The winners of the play-in round will advance to face the teams receiving a bye in a traditional bracket without re-seeding.
NHLPA executive board approved this format on Friday, although certain details still need to be fleshed out, according to CBS Sports. Technically, the NHLPA’s decision only authorized further negotiation on the format, so no official decisions have been made, but the 24-team format has been approved.
Here’s how the proposed format could affect the Bruins:
How it Affects the Bruins
As the top seed in the Eastern Conference, the Bruins wouldn’t participate in the play-in round. That being said, there are still a few concerns that could make things weird for the defending Eastern Conference champions.

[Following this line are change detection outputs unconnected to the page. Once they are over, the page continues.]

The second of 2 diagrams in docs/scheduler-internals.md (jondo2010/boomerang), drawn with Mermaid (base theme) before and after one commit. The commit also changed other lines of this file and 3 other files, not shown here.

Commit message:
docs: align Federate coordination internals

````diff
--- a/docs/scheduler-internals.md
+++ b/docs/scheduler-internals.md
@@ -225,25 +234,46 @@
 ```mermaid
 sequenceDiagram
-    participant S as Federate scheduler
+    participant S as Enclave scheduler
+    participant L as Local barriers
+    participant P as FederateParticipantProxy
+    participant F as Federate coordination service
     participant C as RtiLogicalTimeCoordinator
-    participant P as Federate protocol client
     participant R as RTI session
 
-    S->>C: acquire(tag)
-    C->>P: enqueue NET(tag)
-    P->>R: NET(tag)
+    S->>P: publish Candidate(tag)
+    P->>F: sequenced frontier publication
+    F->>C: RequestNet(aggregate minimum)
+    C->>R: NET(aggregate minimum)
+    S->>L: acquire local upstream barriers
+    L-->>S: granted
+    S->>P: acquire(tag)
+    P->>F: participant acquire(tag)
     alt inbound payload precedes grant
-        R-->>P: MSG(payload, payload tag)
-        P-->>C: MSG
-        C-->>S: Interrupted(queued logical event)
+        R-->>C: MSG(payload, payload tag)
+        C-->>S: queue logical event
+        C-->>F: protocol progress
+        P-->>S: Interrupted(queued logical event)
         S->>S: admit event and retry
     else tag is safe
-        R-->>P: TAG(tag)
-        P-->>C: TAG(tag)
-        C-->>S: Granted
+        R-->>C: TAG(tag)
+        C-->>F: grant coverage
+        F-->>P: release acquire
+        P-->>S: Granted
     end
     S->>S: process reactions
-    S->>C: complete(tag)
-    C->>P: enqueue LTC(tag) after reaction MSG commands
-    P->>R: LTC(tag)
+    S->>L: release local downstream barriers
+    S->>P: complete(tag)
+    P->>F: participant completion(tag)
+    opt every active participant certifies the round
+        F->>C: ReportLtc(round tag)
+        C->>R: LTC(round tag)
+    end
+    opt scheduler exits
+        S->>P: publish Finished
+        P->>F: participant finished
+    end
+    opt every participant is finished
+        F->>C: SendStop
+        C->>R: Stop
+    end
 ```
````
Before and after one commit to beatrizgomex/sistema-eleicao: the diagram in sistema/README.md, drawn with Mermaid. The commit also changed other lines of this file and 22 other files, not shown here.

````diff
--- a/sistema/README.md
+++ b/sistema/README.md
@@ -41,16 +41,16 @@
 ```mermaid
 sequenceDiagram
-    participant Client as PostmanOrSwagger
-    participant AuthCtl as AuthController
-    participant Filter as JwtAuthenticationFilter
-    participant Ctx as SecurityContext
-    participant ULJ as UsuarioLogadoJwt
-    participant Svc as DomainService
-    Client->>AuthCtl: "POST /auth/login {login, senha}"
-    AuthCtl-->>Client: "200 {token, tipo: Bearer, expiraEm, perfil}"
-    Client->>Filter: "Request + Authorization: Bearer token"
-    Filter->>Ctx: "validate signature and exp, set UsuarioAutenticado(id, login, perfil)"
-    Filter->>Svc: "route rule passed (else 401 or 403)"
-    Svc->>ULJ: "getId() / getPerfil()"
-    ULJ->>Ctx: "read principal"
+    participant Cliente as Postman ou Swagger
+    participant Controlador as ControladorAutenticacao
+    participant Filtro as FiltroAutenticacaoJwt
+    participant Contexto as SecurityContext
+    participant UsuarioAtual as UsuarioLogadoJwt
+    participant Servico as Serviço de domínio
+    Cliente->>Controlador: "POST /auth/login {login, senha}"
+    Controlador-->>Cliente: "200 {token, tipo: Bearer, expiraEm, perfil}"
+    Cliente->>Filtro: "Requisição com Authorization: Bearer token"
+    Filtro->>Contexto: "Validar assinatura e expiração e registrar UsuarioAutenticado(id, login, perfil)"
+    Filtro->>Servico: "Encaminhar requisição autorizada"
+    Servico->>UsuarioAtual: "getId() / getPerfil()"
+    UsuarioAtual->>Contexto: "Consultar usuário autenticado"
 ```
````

Under the proposal, the top-four teams receiving byes would play a three-game round-robin to determine seeding. This means that the Bruins, who built an eight-point lead over their closest competitors (Tampa Bay) in the Eastern Conference over the course of 70 games, could lose their number one seed as a result of three games.
On top of that, even if the Bruins did re-earn their number one seed, there’s no guarantee that they’d face the weakest opponent remaining. Since the 16-team bracket taking place after the play-in round would proceed without re-seeding, the top seed would play the winner of the eight/nine seed match-up between the Maple Leafs and the Blue Jackets, regardless of how the other series’ go. So, even if the lowest-seeded team in the conference, (the Canadiens) knocked off No. 5 Pittsburgh in the play-in round, the top-seeded team wouldn’t be shifted to take on the weakest opponent.
As a result of this, there could be a scenario where the fourth-seeded team (the one that performs the worst in the round-robin) could match-up with the 12th-seeded team while the top-seeded team has to play the eight-seed.
The proposed format threatens the advantages that the Bruins earned during the regular season. As a result, Bruins head coach Bruce Cassidy has already expressed his dislike for the proposed format:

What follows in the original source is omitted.